• **YOUR OBJECTIVE**
Drop every picture and copy exactly the lines from the one with "The browser window" through the last line of the listing below.

SOURCE RECORDS: Begin

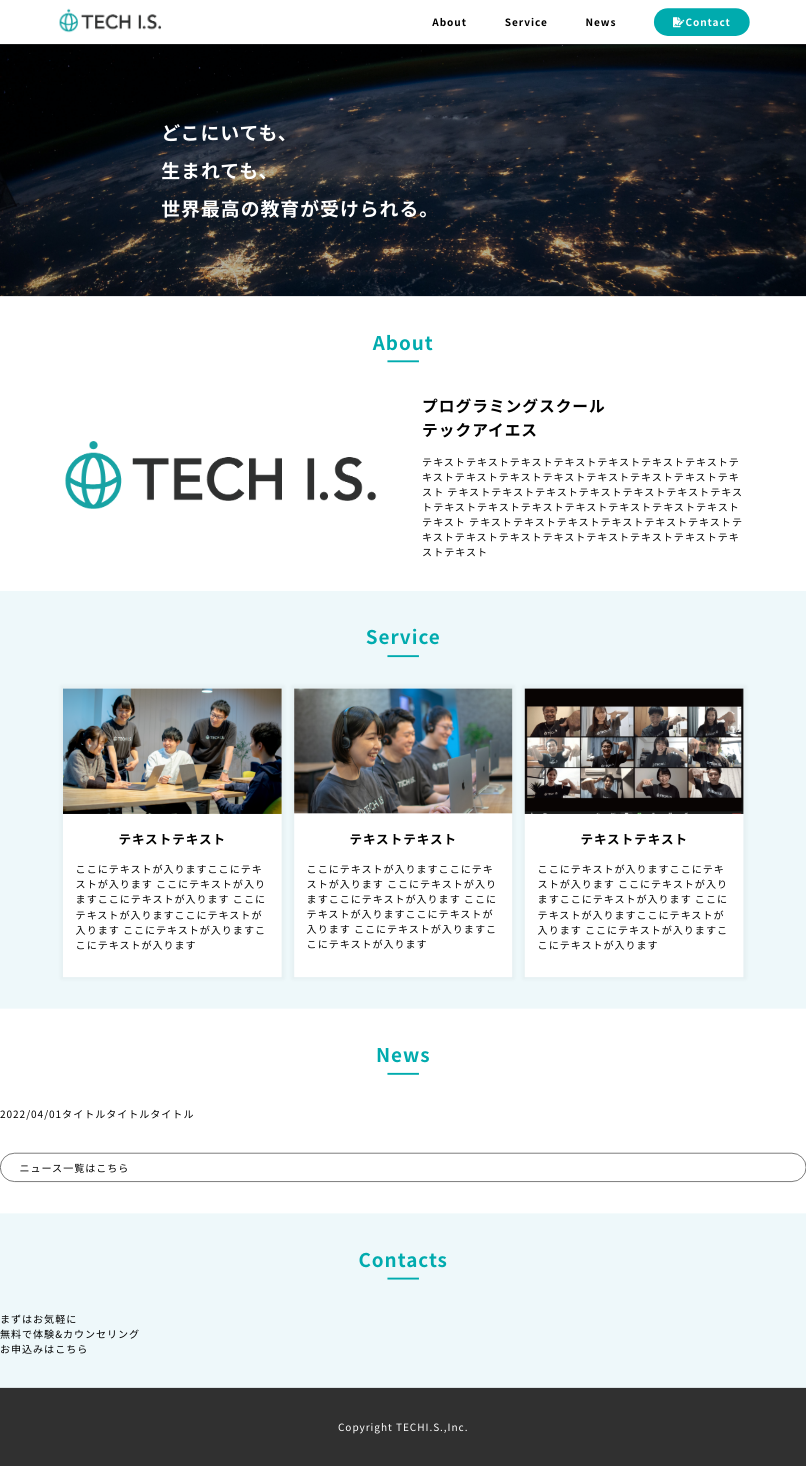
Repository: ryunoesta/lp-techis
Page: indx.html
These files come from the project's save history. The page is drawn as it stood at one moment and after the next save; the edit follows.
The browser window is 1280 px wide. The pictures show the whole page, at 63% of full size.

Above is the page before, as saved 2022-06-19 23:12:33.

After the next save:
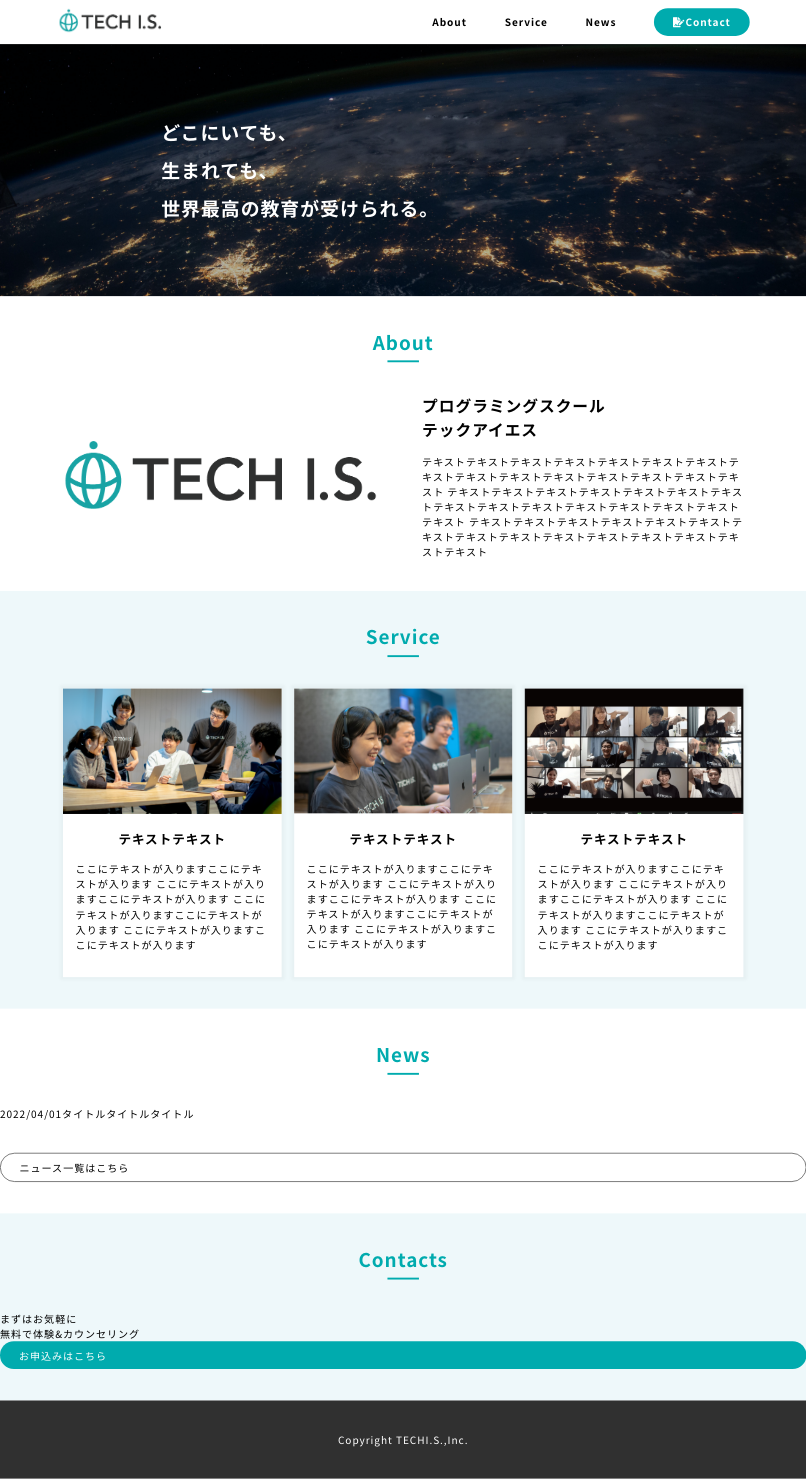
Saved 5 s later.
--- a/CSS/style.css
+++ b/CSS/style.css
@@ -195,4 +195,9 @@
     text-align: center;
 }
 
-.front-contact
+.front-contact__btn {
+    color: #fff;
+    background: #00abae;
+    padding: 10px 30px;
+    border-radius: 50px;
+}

SOURCE RECORDS: End

• **SOLUTION TO THIS PROBLEM**
The browser window is 1280 px wide. The pictures show the whole page, at 63% of full size.

Above is the page before, as saved 2022-06-19 23:12:33.

After the next save:
Saved 5 s later.
--- a/CSS/style.css
+++ b/CSS/style.css
@@ -195,4 +195,9 @@
     text-align: center;
 }
 
-.front-contact
+.front-contact__btn {
+    color: #fff;
+    background: #00abae;
+    padding: 10px 30px;
+    border-radius: 50px;
+}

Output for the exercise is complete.